MATERIAL PROVIDED.

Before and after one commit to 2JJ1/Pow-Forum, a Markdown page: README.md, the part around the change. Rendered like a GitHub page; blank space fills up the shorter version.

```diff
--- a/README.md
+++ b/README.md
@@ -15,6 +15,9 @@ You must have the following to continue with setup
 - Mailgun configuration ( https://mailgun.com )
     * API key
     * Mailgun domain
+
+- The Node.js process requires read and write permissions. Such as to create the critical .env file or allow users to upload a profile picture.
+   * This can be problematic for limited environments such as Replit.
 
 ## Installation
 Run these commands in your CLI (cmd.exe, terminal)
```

--

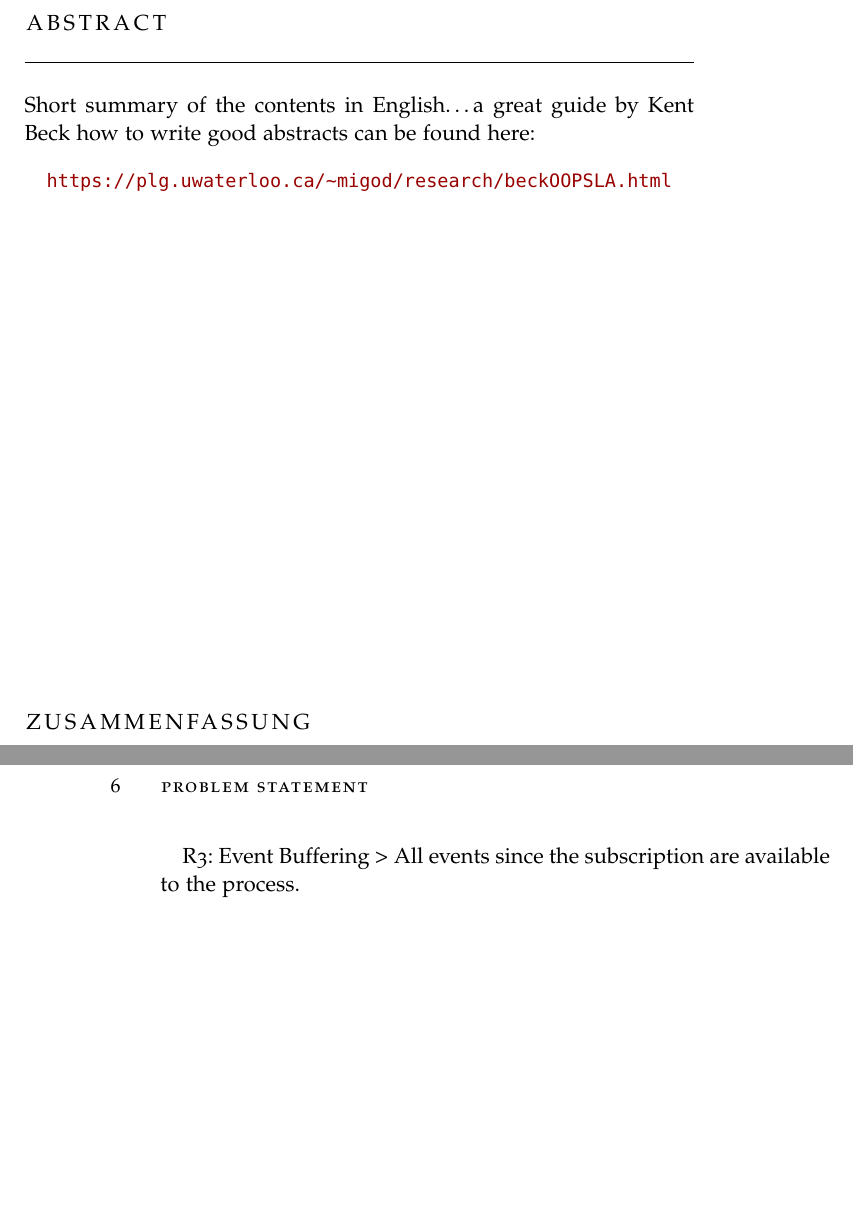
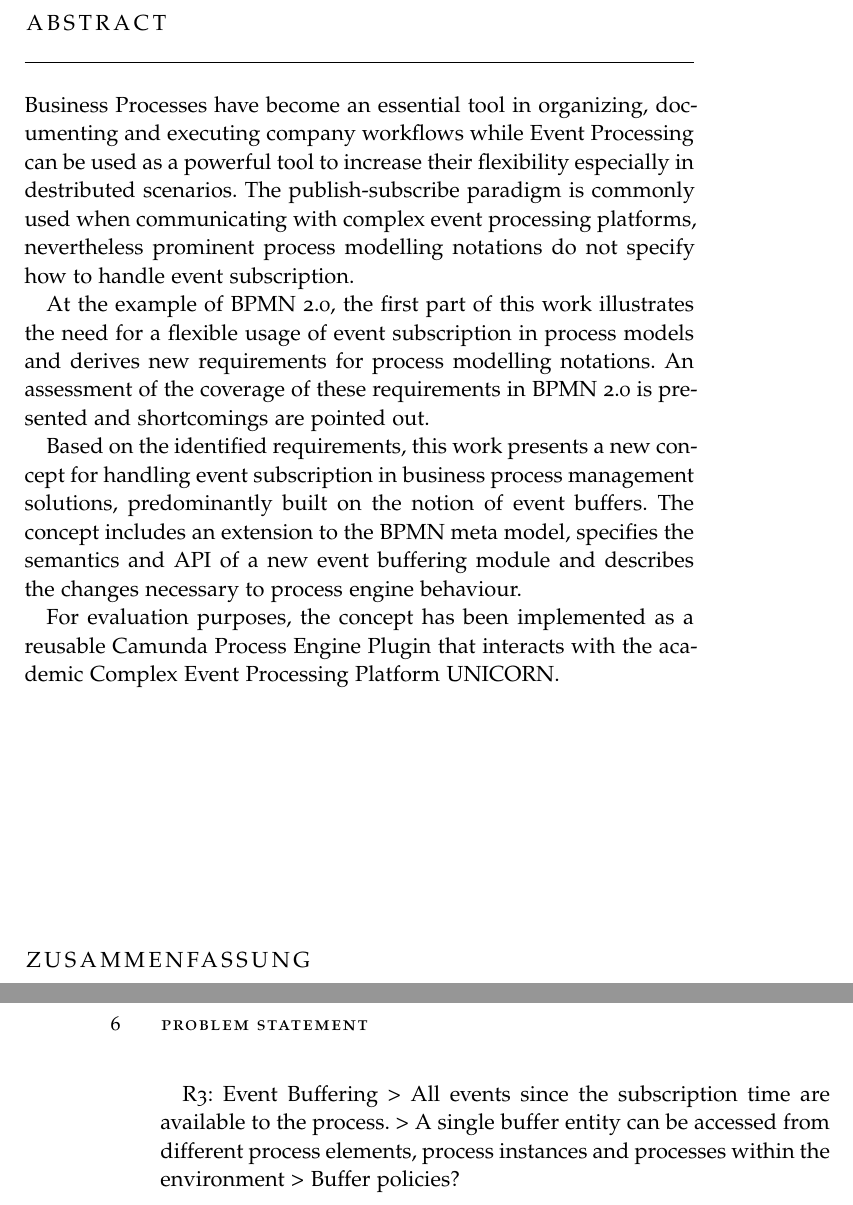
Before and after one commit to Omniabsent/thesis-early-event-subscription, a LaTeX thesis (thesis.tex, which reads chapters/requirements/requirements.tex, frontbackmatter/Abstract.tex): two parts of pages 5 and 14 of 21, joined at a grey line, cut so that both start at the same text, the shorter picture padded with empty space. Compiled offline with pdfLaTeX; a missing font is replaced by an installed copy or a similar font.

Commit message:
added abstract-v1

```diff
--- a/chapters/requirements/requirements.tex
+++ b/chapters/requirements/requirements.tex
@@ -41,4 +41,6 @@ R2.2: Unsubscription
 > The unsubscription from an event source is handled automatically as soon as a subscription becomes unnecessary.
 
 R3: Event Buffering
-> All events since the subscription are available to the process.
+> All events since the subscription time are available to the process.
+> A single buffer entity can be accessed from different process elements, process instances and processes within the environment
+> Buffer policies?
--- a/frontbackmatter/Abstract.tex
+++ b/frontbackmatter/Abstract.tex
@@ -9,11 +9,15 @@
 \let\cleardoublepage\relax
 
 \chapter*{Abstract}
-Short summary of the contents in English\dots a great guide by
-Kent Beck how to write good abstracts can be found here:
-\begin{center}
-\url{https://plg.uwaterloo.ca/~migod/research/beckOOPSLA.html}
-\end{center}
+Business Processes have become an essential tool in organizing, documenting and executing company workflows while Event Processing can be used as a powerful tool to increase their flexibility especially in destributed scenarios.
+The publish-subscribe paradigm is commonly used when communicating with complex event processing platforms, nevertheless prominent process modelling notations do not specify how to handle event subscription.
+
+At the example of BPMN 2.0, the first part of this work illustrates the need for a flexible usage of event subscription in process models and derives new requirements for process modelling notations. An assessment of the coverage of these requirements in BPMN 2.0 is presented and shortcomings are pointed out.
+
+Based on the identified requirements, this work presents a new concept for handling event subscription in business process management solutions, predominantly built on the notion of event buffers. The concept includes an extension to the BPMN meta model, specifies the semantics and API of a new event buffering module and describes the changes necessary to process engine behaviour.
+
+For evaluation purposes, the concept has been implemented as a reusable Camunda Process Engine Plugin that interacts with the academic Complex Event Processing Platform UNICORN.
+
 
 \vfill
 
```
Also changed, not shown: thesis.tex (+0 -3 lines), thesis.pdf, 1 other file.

INSTRUCTIONS TO FOLLOW. Find "used" in the preceding records. Copy each line that holds it.

SOLUTION TO THIS EXERCISE.
+Business Processes have become an essential tool in organizing, documenting and executing company workflows while Event Processing can be used as a powerful tool to increase their flexibility especially in destributed scenarios.
+The publish-subscribe paradigm is commonly used when communicating with complex event processing platforms, nevertheless prominent process modelling notations do not specify how to handle event subscription.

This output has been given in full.